A lot has changed since the emergence of Web 2.0 tools and approaches in the mid-2000s. The tide of digital information has led to sweeping changes to learning and teaching but… what are they? More importantly, how do you use these tools to effect change in this new culture of learning? Whether you’re reading this because you are being pressured into learning more about open educational resources (OER) at your school, or have a genuine interest in open pedagogy, there are many benefits to be reaped from participating in today’s online learning community.
In this post, you will learn how open educational resources can help you and your class collaborate and share information, collectively grow knowledge and resources, and communicate about learning and teaching. Are you ready to take your first step towards open pedagogy and changing the direction of education? Let’s get started!
1) A Culture of Learning
Thanks to platforms such as Wikipedia and YouTube, a new culture of learning is emerging where play, questioning, and imagination are pivotal to the continued quest for knowledge.
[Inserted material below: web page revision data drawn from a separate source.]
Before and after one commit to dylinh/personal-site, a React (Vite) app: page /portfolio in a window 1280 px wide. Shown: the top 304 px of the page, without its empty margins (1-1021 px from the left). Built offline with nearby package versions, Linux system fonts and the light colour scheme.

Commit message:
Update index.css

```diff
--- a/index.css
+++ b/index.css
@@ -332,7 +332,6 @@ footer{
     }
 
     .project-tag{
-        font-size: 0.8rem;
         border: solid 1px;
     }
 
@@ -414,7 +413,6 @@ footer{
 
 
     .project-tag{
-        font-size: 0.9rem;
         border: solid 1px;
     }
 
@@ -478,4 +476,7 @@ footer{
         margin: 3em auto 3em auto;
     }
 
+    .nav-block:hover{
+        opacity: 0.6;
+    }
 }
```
Engaging in participatory culture is a creative endeavor, whereby more experienced contributors can mentor less experienced peers in a supportive and socially connected community.
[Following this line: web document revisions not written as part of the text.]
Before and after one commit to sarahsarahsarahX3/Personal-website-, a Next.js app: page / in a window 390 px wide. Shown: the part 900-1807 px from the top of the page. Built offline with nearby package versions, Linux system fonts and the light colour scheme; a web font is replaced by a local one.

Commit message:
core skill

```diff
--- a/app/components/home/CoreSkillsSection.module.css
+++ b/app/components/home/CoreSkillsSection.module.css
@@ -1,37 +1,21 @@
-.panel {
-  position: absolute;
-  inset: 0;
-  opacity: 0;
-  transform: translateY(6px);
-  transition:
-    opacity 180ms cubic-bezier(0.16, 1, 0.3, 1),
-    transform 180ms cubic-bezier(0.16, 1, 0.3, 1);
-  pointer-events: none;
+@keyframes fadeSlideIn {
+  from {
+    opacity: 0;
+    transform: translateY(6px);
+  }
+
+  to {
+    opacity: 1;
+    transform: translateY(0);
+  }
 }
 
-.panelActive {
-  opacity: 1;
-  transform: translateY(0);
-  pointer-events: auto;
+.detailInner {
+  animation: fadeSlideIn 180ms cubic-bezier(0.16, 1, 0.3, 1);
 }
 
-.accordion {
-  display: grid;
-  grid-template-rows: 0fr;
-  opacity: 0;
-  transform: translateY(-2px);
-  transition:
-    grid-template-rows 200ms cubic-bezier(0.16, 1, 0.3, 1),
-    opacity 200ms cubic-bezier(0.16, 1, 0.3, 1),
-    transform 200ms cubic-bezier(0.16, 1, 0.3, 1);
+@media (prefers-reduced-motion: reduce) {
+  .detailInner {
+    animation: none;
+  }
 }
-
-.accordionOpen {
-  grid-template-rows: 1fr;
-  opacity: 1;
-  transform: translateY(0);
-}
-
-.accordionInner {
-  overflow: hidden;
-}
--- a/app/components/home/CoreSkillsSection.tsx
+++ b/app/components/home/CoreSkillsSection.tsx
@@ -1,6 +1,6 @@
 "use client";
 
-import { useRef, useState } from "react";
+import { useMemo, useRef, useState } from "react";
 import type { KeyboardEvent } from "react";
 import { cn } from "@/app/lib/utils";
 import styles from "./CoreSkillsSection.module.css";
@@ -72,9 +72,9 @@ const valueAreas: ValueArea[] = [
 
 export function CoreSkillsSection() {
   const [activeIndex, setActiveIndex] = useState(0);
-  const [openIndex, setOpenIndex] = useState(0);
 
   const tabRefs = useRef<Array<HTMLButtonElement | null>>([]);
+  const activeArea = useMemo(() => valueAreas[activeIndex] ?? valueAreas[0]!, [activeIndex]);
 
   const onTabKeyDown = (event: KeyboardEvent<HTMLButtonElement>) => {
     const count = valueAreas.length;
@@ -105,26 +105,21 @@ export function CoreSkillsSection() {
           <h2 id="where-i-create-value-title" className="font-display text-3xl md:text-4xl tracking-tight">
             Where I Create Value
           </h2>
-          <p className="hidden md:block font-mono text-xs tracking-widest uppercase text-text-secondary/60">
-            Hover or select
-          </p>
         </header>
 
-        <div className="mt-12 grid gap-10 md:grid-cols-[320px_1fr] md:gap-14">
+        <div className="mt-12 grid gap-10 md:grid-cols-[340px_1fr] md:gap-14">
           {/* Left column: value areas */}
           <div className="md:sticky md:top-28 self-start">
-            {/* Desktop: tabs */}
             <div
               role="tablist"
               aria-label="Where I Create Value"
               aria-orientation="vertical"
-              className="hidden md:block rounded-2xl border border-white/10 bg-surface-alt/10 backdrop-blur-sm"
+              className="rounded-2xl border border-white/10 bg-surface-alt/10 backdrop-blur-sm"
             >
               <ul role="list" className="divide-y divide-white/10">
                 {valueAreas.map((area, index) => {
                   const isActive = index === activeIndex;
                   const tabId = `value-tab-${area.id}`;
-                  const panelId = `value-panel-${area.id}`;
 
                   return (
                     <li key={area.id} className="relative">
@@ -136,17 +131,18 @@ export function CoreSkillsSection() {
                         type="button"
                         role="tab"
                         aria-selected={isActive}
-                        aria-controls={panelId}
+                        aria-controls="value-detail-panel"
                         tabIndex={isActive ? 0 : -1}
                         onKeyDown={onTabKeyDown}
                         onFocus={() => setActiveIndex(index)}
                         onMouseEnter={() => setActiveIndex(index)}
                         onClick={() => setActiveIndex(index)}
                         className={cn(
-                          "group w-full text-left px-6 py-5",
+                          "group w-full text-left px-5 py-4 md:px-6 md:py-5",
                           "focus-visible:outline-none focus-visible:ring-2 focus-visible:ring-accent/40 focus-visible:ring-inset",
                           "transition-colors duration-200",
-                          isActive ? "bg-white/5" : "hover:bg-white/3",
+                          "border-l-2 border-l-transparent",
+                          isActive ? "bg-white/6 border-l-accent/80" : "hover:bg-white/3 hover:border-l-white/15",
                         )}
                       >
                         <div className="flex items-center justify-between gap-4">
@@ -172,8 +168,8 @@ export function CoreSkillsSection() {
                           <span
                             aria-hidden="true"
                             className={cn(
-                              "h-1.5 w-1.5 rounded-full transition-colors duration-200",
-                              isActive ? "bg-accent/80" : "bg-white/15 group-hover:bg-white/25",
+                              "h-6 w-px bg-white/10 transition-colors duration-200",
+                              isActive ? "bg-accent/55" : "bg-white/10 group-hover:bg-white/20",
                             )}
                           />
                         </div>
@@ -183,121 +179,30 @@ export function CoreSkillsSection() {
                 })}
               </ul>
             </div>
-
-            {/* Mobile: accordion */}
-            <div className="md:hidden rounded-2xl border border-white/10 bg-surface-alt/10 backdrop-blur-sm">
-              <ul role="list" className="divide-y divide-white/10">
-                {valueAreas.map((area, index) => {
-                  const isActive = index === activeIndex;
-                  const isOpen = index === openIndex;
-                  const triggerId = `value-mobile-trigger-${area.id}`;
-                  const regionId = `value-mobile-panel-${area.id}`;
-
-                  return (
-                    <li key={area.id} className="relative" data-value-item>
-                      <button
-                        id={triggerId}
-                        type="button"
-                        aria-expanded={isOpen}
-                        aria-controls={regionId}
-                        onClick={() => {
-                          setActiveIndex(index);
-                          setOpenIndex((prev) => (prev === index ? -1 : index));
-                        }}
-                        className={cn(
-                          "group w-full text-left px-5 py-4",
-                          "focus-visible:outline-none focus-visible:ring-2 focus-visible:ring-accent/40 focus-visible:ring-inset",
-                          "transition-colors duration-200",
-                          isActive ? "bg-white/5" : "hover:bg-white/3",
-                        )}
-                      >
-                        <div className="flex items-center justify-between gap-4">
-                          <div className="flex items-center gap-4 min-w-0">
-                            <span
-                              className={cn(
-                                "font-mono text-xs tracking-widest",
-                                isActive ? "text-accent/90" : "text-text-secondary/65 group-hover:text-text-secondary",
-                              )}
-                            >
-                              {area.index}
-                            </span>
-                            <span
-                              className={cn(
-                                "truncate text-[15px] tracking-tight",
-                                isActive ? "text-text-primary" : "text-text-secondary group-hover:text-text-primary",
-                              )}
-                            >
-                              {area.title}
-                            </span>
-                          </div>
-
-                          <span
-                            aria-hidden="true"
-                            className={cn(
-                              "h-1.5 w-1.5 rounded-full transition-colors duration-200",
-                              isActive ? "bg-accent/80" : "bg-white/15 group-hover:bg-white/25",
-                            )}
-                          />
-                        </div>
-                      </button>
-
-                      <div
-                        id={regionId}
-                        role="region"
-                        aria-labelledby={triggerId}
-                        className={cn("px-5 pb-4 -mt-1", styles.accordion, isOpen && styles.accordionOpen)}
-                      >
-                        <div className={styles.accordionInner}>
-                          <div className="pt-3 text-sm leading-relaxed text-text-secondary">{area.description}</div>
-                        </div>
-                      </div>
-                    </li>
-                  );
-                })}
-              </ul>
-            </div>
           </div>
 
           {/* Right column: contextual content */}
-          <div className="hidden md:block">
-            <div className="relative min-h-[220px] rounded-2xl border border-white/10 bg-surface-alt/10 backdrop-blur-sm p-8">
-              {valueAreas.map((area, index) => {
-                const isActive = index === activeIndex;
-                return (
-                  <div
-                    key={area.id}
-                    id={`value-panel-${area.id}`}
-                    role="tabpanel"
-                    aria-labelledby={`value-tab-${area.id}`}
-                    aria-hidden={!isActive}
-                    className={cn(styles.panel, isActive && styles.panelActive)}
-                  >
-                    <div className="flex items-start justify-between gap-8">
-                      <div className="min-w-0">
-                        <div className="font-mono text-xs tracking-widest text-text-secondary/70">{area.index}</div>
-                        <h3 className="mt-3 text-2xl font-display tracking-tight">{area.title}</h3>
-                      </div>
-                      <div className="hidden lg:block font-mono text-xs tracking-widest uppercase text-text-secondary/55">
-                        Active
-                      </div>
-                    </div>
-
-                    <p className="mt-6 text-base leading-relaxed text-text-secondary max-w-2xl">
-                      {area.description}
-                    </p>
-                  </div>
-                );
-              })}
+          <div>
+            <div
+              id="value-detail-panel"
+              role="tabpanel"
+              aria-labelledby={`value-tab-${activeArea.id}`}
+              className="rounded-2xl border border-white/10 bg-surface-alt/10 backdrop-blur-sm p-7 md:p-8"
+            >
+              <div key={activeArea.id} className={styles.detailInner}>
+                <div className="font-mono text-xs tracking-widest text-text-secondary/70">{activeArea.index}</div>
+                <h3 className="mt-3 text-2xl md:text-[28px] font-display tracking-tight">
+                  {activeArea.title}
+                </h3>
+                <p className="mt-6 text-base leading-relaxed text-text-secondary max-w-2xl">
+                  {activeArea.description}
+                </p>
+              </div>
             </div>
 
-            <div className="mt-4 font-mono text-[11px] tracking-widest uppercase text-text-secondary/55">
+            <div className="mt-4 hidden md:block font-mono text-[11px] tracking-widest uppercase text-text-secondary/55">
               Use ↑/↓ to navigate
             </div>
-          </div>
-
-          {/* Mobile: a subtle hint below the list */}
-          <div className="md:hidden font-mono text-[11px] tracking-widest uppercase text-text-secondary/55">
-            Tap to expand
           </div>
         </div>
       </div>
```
This leads to peer-to-peer learning, a changed attitude toward intellectual property, the diversification of cultural expression, and the development of skills valued in the modern workplace.
2) Increased Openness and Trust
Learner dialogue is central to beginning the process of inquiry, leading to re-purposing and sharing of resources for the sole intention of obtaining feedback from supportive peers within a personal learning network. By building confidence and independence, a healthy culture of learning motivates people to find their inner creative-self and become trendsetters.
3) Innovation & Creativity
Mobile learning can be used to support socially connected learning communities, with teachers using it to design more creative teaching strategies that encouraged and supported learner-driven innovation and ways of working together. By developing innovative models of learning that personalize experiences and incorporating new opportunities for using open accessible content, teachers can develop increased opportunities for obtainment of qualifications needed in the workplace through assessment of existing competency and knowledge presented in portfolios.
4) Sharing Ideas & Resources
Through sharing knowledge and ideas, and actively asking for assistance within a socially networked community of peers, educators are exposed to effective practices in open environments. The effect that occurs through sharing resources acts as a conduit for expanding the personal knowledge and skills of teachers. This open process can enhance not only the quality and diversity of learning and teaching materials through OER, but also teaching methods and the design of learning environments.
5) Student Engagement
By engaging your students with OER, teachers empower students to take the lead, solve problems, and work collectively to produce artifacts that they share, discuss, reconfigure, and redeploy. When students are encouraged to become fully involved in the learning process, creative work is produced. Multiple 2.0 Web tools help users build relationships between people and objects, as they work on a shared interest through interactions in the close proximity of a digital social space.
6) Reflective Practice
Teaching practice is changing from the broadcast model to one of curation in our digital information-rich world, where learners with access to the Web can access a myriad of resources. Co-constructing professional knowledge through facilitated and shared reflective practice, leading to innovation and change in the curriculum design.
Through accessing and uploading OER within media-sharing communities, teachers engaged in dialogue with others and reflected on both the suitability and the quality of not only the resources they found, but also those they produced. The likelihood of public scrutiny was a springboard for reflective practice.
7) Peer Review
Technologies representative of the social participatory Web lead to more open practices that inspire learner-generated content, peer critique, and collective aggregation, where the material collated or created by individuals can be augmented by the wider community through peer feedback, tagging, sharing, and modification.
What about you? Have you had any experience with EOR and open pedagogy? If so, have you experienced any of the listed benefits? Did you notice anything that wasn’t listed here? Leave your comments below!